|The Genetics Society of America||G3: Genes, Genomes, Genetics||104|
|Cold Spring Harbor Laboratory||Genome Research||104|
|Oxford University Press||Molecular Biology and Evolution||100|
|Springer Nature||BMC Genomics||92|
|MDPI AG||International Journal of Molecular Sciences||86|
|JMIR Publications||Journal of Medical Internet Research||83|
|This list has not been normalized or weighted based on the size of the journal. The following observations are informed speculations, as we can only infer so much from the raw data:|
- Disciplinary practice: This phenomenon where preprints are a part of disciplinary practice accounts for about half of the journals represented on the list. Certain communities such as genetics and computational fields have been early adopters of preprints. As such, we see higher rates of preprint-to-article publication in journals that publish their work.
- Partnerships: Partnerships that facilitate submission from the preprint repository directly to a publisher or peer review service (ex: BioRxiv B2J program) make it easier for researchers to move from preprint-sharing seamlessly to submitting their journal article manuscript.

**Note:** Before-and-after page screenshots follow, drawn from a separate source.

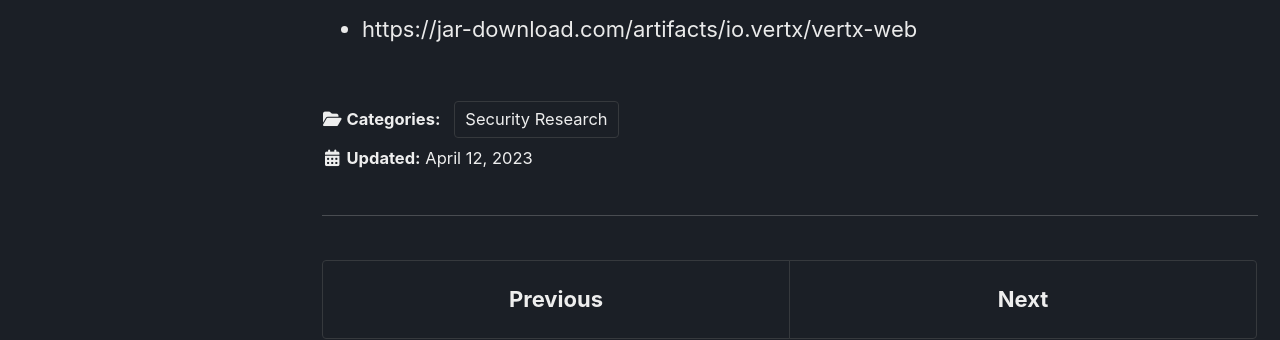
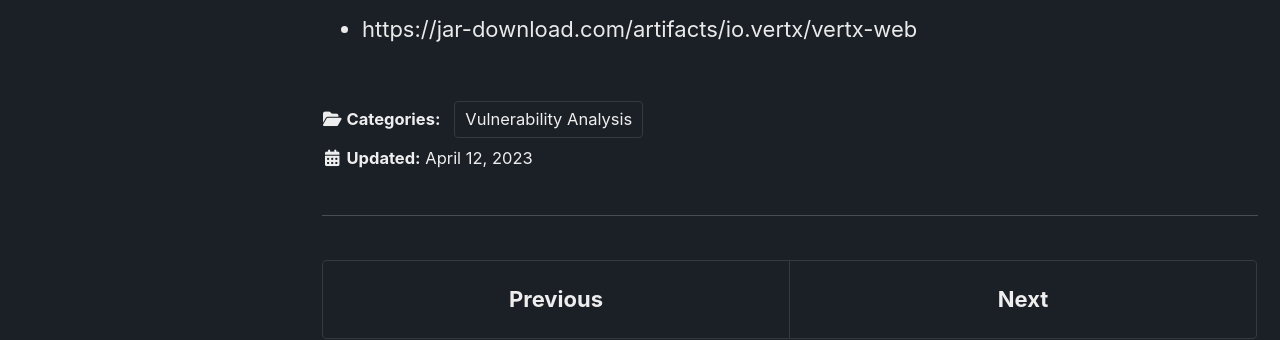
Before and after one commit to Zeyad-Azima/Zeyad-Azima.github.io, a Jekyll site: the page built from _posts/Security Research/2023-04-12-CVE_2023_24815.md, in a window 1280 px wide and 900 px high, scrolled down 6519 px. Shown: the part 341-681 px from the top of the window. Built offline with Jekyll 4.4.1, drawn with Linux system fonts in a browser that asks for light colours; cached includes are drawn as plain includes; nearby versions of some CDN libraries.

Commit message:
Update 2023-04-12-CVE_2023_24815.md

```diff
--- a/_posts/Security Research/2023-04-12-CVE_2023_24815.md
+++ b/_posts/Security Research/2023-04-12-CVE_2023_24815.md
@@ -6,7 +6,7 @@ header:
 ribbon: brown
 description: "A detailed analysis for a vulnerability discovered in `Vert.x-Web` known as `CVE-2023-24815`."
 categories:
-  - Security Research
+  - Vulnerability Analysis
 toc: true
 ---
 
```
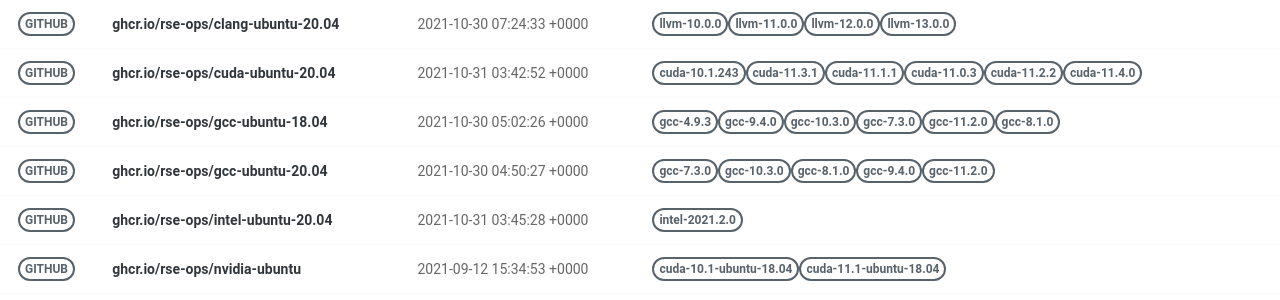
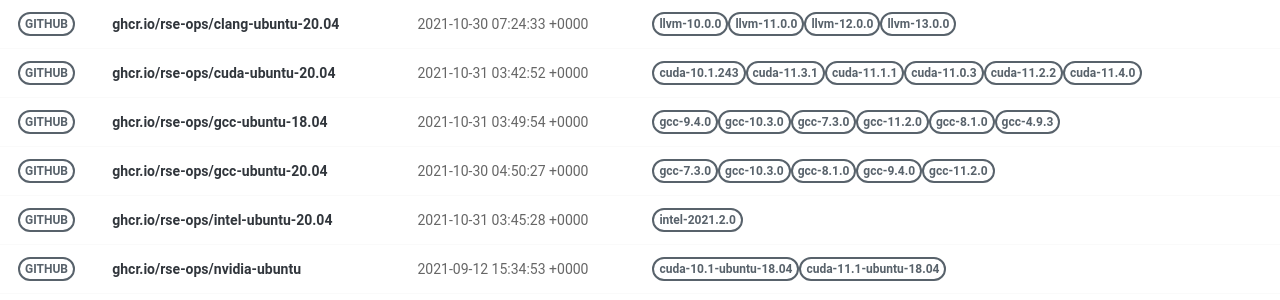
Before and after one commit to rse-ops/docker-images, a Jekyll site: the page built from pages/index.md, in a window 1280 px wide. Shown: the part 179-479 px from the top of the page. Built offline with Jekyll 4.4.1, drawn with Linux system fonts in a browser that asks for light colours; nearby versions of some CDN libraries.

Commit message:
Automated push to update library 2021-10-31

```diff
--- a/_library/ghcr.io-rse-ops-gcc-ubuntu-18.04.md
+++ b/_library/ghcr.io-rse-ops-gcc-ubuntu-18.04.md
@@ -1,14 +1,11 @@
 ---
 layout: container
 name: ghcr.io/rse-ops/gcc-ubuntu-18.04
-updated_at: 2021-10-30 05:02:26.048588
+updated_at: 2021-10-31 03:49:54.728408
 
 
 container_url: https://github.com/orgs/rse-ops/packages/container/package/gcc-ubuntu-18.04
 versions:
- - tag: gcc-4.9.3
-   dockerfile: https://github.com/rse-ops/docker-images/blob/main/ubuntu/gcc/Dockerfile
-   manifest: https://crane.ggcr.dev/manifest/ghcr.io/rse-ops/gcc-ubuntu-18.04:gcc-4.9.3
  - tag: gcc-9.4.0
    dockerfile: https://github.com/rse-ops/docker-images/blob/main/ubuntu/gcc/Dockerfile
    manifest: https://crane.ggcr.dev/manifest/ghcr.io/rse-ops/gcc-ubuntu-18.04:gcc-9.4.0
```
Also changed, not shown: other parts of _library/ghcr.io-rse-ops-gcc-ubuntu-18.04.md (+3 -0 lines).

- Tie-ins: A quarter of the journals on the list are run by publishers with a preprint service, and have been able to tie together both arms of publishing. This removes barriers to journal article submission in the same manner as integrations between repositories and publishers, but does so as a single party.

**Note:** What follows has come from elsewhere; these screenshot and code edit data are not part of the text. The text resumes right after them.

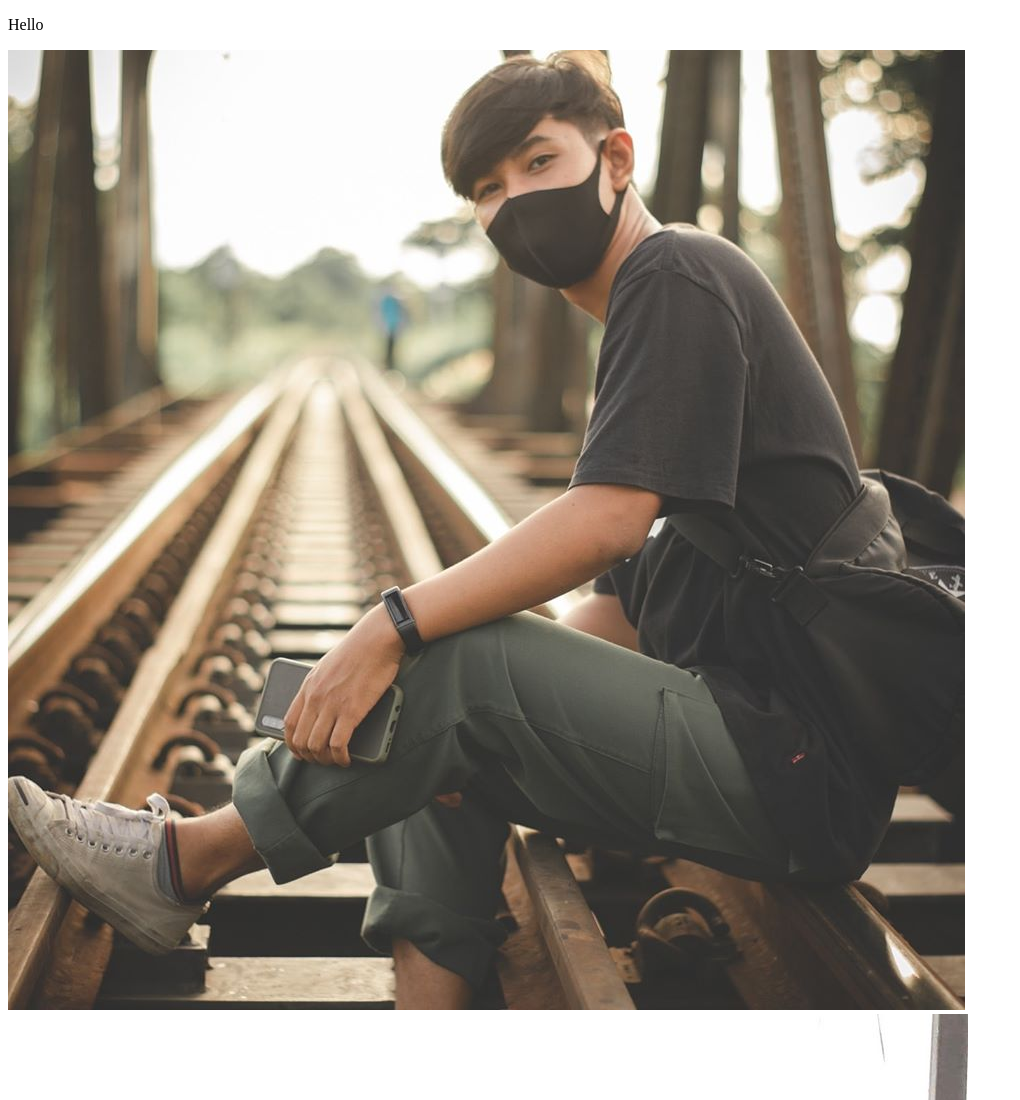
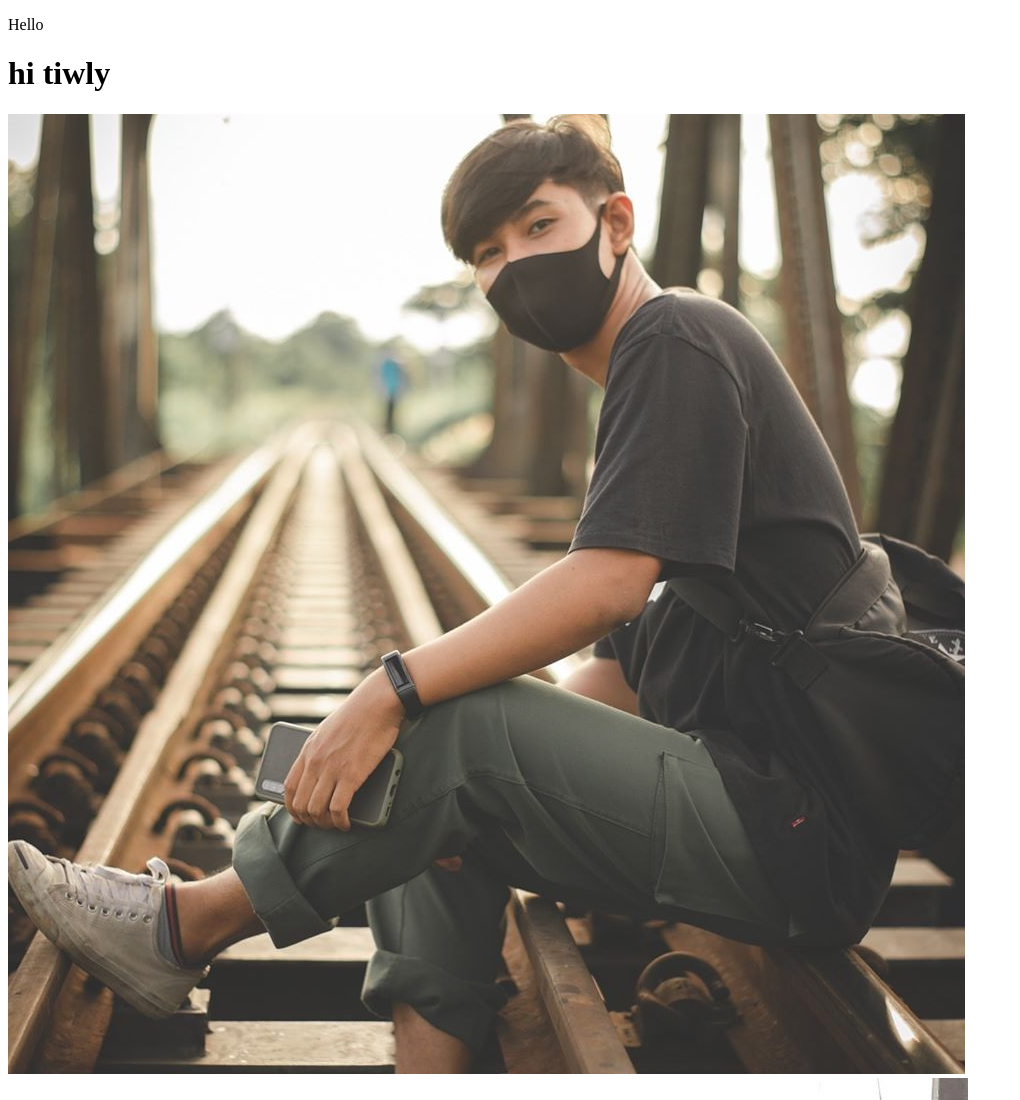
Before and after one commit to kirinoo7x/HomeWork, a plain HTML site: page index.html in a window 1280 px wide. Shown: the top 1100 px of the page, without its empty margins (0-1020 px from the left). Drawn offline with Linux system fonts and the light colour scheme.

Commit message:
H1 tiwly
H1 tiwly

```diff
--- a/index.html
+++ b/index.html
@@ -6,6 +6,7 @@
   </head>
   <body>
     <p>Hello</p>
+    <h1>hi tiwly</h1>
     <img src="107.jpg" alt="">
     <img src="109.jpg" alt="">
     <img src="112.jpg" alt="">
```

- Publisher support and treatment: We also see that strong proponents and early partners of preprint repositories tend to have higher counts. Some publishers have been more outspoken in their welcome of preprints, such as PNAS. Sometimes this support also comes in the form of special treatment. In the process of crafting editorial policy on publishing results previously posted in a preprint, some journals have carved out particular affordances in their publication workflow and content delivery streams that may contribute to the higher counts of articles. For example, Nature Research displays the preprints of submitted articles under consideration: https://nature-research-under-consideration.nature.com/.
- Mega-journals: Mega-journals such as Scientific Reports and PLOS ONE have not discouraged preprints. As such, and due to the size of their publication output, they have easily found a place among the higher counts on the list.
Taking a closer look
One major consideration in these results, concerns what’s missing in the data. These fall into two camps: incomplete member data, and incomplete membership coverage.
We have been working with our members to deposit preprints using the proper record type, and to provide links to published articles in their metadata. However, not all have yet done so (ex: SSRN), leading to holes in our research nexus graph, which subsequently detracts from the completeness of the data.
We celebrate the preprint repositories who are required to update their metadata when an article is published from a preprint, thereby populating the map with critical bridges between preprints and articles. Crossref participation benefits not only the content owner, but the membership at large and all the systems across the research ecosystem powered by Crossref metadata.
Lastly, this data is dependent on the coverage of preprint repositories who register content with us. We are thrilled that Center for Open Science, our newest preprints addition who represents 21 community repositories, has recently filled in swaths of the map. But there remain dead zones in the research graph from repositories who are not Crossref members (ex: ArXiv). Their disciplines, as a result, are under represented in these results.
Everyone dive in!
As to the question of “where do preprints get published?”, anyone in fact can answer this question based on the metadata Crossref collects and provides to the community as an open infrastructure provider. We encourage the community to explore and analyze the data further with other available datasets to glean more insights on how scholarly communications is changing with the increasing growth of preprints. For example, the effective results across all journals represented can be weighted based on the number of articles published by each journal.
Crossref data is open for all to examine and reuse through our REST API. Please dive in and share your findings with us!